Capt. Arthur Claude Ward DSO Lancashire Fusiliers. (92) Son of Colonel the Hon Charles Ward of Kingston Jamaica. Husband of Ruby. Gt- grandfather was Governor of Calcutta during “the Black Hole”. Commis 2nd Bn 1900 and fought in the Boer War. Awarded the DSO during the Kano-Sokoto Expedition 1904 northern Nigeria. 1914 landed at Boulogne 20 Aug as part of the 4th Division. Fought at Le Cateau. ”The companies stuck valiantly to their posts but the casualties were very heavy, the shallow rifle pits being of little protection against the artillery. For about three hours the unequal contest was carried on, our infantry receiving no support from our own artillery which had not yet arrived. One by one our trenches were enveloped and enfiladed and the survivors forced to retire.” Among those killed was Arthur. 26 Aug 1914 the first OB to die in the War. Commem La Ferte-sous-Jouarre Mem. Having no known grave. Age 36.
2nd Lt Cecil Francis Wegg-Prosser Rifle Brigade. (08) Son of Major Wegg- Prosser of Belmont. Husband of Emmeline. To Trinity College Cambridge, Law Inner Temple. !914 Commis Royal Sussex Regiment but transferred to family regiment and posted to 16th Bn. To France March 1916. During the battle of the Somme the Bn attacked north of Ancre in the area of Beaumont Hamel as part of 39th Division. He was killed leading his men shot through the heart as he topped the German parapet. Marcus Hecht died in the same assault (see above). KIA 3 Sep 1916. Commem. Thiepval Mem. Having no Known grave. Age 24.
Rfm Louis Weld-Blundell London Regiment. (07) Son of Charles Weld Blundell of Ince Blundell and Lulworth. To Royal Agricultural College Cirencester. Studied singing in Paris and Milan. 1914 enlisted as a Pte in the King’s (Liverpool) Regiment before transferring to the 16th (Queen’s Westminster Rifles) Bn 28 April 1916. They landed at Cork for security duties following Irish rebellion. Moved to Ballincollig and Macroom. 14 May 1916: sailed from Rosslare to Fishguard and returned to Sutton Veny. 22 June 1916: landed at Le Havre. November 1916: moved to Salonika. 2 July 1917: moved to Egypt, arriving Alexandria 5 July. They fought in Palestine and were the first troops to enter Jerusalem. On route home Louis contracted the Spanish flu and died at Dunkirk 8 Feb 1919. Buried Dunkirk Town Cem. Age 29. Memorial at East Lulworth.
Lt Richard Shireburn Weld-Blundell King’s Regiment. (06) Elder bro. of above. Husband of Mary the daughter of Jasper Mayne (OB). To Pembroke college Oxon. Commis Coldstream Guards but resigned because of ill health. He recovered by Feb 1915 to be re-appointed to the King’s (Liverpool) Regiment and posted to the 7th Bn on home defence of the Channel Ports. Killed in wild weather at Ramsgate 1 Jan 1916. Buried at Ince Blundell.
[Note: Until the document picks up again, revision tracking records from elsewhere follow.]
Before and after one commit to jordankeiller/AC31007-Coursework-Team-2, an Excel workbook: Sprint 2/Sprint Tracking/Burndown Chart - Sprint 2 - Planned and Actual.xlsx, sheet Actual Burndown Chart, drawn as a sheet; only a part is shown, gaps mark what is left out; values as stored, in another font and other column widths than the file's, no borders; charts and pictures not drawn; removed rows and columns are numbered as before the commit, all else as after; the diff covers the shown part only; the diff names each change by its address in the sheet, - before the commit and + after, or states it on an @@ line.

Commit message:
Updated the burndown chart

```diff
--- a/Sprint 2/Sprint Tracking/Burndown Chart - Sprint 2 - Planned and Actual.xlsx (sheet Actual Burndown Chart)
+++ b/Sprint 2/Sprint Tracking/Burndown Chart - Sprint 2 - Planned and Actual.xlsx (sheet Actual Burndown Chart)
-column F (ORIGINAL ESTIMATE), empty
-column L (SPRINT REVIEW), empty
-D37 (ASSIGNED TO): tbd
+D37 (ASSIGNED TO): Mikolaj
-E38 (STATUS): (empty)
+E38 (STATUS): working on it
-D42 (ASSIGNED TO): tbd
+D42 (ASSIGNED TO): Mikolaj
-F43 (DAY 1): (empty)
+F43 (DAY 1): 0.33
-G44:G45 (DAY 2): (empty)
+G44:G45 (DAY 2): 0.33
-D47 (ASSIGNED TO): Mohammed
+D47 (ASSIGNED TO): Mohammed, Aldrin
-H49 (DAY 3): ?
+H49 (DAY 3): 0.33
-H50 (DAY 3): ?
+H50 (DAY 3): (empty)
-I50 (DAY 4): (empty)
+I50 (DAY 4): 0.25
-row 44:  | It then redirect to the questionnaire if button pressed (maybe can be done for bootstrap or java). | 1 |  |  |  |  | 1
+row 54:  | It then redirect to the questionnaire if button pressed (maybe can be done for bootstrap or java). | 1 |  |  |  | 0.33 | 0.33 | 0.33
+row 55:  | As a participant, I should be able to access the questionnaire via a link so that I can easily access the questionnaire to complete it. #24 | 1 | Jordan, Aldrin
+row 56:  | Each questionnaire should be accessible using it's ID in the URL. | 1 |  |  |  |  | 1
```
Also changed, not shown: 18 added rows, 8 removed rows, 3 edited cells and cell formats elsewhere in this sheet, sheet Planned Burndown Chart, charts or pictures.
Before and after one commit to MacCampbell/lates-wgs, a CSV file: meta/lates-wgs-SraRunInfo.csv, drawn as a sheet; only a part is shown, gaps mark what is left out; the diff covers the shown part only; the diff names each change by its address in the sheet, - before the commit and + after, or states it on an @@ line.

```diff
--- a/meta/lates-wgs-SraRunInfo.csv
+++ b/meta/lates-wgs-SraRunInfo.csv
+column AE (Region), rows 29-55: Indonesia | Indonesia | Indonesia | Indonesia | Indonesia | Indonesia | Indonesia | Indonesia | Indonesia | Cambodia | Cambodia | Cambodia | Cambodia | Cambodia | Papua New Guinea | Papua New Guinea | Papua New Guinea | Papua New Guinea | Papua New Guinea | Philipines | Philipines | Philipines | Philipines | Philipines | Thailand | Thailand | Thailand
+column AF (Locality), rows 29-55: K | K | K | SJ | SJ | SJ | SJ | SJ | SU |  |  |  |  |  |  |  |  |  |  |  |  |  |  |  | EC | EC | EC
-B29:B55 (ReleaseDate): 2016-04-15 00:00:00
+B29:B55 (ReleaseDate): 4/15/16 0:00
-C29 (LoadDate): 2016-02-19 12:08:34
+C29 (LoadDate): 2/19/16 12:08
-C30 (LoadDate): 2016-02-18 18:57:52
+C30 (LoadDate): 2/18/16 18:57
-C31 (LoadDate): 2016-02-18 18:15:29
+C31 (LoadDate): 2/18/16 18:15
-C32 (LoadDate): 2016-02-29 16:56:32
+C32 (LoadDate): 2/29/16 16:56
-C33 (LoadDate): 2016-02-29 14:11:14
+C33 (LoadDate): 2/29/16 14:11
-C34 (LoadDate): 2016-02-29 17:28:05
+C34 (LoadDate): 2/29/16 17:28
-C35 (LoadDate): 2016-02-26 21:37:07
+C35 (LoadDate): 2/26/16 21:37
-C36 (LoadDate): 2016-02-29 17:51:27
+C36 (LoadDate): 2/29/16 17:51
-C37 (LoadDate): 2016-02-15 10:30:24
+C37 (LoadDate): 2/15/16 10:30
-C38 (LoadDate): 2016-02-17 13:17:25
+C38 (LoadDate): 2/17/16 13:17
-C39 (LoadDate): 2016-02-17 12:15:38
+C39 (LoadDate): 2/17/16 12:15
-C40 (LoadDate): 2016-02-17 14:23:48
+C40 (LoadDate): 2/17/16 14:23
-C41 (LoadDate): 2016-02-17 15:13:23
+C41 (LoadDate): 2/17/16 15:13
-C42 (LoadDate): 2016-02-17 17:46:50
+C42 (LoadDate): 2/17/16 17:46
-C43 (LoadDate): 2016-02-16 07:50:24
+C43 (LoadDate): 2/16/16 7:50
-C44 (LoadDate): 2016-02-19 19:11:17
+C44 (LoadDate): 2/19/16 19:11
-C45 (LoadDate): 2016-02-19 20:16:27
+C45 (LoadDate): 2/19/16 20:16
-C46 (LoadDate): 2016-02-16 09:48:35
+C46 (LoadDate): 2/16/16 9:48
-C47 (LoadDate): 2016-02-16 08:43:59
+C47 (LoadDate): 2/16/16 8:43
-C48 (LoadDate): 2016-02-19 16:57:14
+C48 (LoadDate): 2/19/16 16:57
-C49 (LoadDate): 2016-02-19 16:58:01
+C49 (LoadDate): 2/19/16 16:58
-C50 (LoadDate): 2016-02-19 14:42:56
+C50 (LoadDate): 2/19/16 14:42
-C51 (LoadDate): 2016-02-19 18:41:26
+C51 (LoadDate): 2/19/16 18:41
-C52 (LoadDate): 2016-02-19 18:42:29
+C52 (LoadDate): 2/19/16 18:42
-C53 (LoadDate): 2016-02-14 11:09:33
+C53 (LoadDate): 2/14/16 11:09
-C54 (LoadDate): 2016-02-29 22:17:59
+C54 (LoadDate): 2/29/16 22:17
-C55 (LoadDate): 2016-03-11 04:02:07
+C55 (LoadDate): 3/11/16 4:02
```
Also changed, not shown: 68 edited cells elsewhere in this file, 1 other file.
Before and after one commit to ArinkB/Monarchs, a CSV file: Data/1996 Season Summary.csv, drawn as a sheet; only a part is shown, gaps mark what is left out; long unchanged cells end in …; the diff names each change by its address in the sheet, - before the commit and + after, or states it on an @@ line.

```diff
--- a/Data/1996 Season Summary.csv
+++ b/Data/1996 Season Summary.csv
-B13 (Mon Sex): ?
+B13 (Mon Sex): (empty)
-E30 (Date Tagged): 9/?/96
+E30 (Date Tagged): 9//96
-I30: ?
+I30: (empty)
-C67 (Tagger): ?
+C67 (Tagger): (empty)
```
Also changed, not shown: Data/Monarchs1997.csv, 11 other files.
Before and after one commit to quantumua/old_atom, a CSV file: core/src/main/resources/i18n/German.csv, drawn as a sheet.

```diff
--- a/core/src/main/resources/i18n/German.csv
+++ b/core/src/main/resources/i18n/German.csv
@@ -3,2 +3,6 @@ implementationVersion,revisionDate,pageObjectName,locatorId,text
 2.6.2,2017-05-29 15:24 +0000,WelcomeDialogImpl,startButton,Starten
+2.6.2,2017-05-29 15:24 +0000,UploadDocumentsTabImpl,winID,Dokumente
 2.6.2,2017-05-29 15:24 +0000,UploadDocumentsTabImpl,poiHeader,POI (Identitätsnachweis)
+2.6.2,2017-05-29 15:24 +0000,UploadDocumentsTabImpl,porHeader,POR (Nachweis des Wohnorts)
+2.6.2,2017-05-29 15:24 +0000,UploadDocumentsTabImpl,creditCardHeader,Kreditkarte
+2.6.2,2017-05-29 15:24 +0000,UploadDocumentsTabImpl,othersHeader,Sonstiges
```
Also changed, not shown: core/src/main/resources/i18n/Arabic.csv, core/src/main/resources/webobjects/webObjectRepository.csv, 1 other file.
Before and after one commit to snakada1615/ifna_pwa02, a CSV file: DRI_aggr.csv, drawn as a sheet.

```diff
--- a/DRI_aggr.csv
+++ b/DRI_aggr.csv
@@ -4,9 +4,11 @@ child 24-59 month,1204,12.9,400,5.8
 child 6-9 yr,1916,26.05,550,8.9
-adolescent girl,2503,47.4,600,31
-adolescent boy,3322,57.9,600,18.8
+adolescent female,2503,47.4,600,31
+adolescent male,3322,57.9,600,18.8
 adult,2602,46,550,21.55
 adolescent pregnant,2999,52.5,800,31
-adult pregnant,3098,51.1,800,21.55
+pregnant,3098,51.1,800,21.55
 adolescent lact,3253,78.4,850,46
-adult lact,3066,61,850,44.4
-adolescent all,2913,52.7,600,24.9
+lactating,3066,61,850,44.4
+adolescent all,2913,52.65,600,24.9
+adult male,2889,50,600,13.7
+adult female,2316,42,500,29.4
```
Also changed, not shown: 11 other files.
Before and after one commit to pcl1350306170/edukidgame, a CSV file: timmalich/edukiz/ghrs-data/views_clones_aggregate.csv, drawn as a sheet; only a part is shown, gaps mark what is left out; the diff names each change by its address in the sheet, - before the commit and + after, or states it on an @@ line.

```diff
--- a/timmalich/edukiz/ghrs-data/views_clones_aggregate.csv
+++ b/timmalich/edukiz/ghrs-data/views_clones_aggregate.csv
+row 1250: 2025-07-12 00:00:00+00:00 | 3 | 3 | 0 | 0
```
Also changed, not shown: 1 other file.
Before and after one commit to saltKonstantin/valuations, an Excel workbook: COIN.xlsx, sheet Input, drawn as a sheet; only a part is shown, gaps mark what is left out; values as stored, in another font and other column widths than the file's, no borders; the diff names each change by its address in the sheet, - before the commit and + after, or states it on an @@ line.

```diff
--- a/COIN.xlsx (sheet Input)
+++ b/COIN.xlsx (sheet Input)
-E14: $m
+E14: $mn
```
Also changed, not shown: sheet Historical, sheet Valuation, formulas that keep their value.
Age 29. Memorial at East Lulworth.
Capt. Edward Erskine White Northamptonshire Regiment. (88) Son of Erskine white of Hove. He served with the Imperial Yeomanry in the Boer war including the Relief of Mafeking and was severely wounded. He transferred to the Bedfordshire Regiment in 1907 and the Northamptonshires the following year. Promoted captain in 1913 he went to France in August 1914 with 1st Bn. On 10th September 1914, the Northamptons engaged in their first proper fight with the Germans at Priez. On the 14th September 1914 an even larger battle at the sugar refinery at Troyon took place with the Northamptons taking part in a counter-attack around noon after other battalions of 2nd Brigade had been counter-attacked themselves by the Germans. This was a period of open warfare with very little in the way of trenches (usually no more than shallow scrapes in the ground) and the fighting was with rifle and often bayonet as the British and German troops fought toe to toe. Edward was commanding “B” Company in the assault at Troyon 14 Sept during the First battle of the Aisne when he was shot through the head and died instantly. He was described as a very capable and gallant officer. Commem. La Ferte-sous-Joarre Mem. Having no known grave. Age 37.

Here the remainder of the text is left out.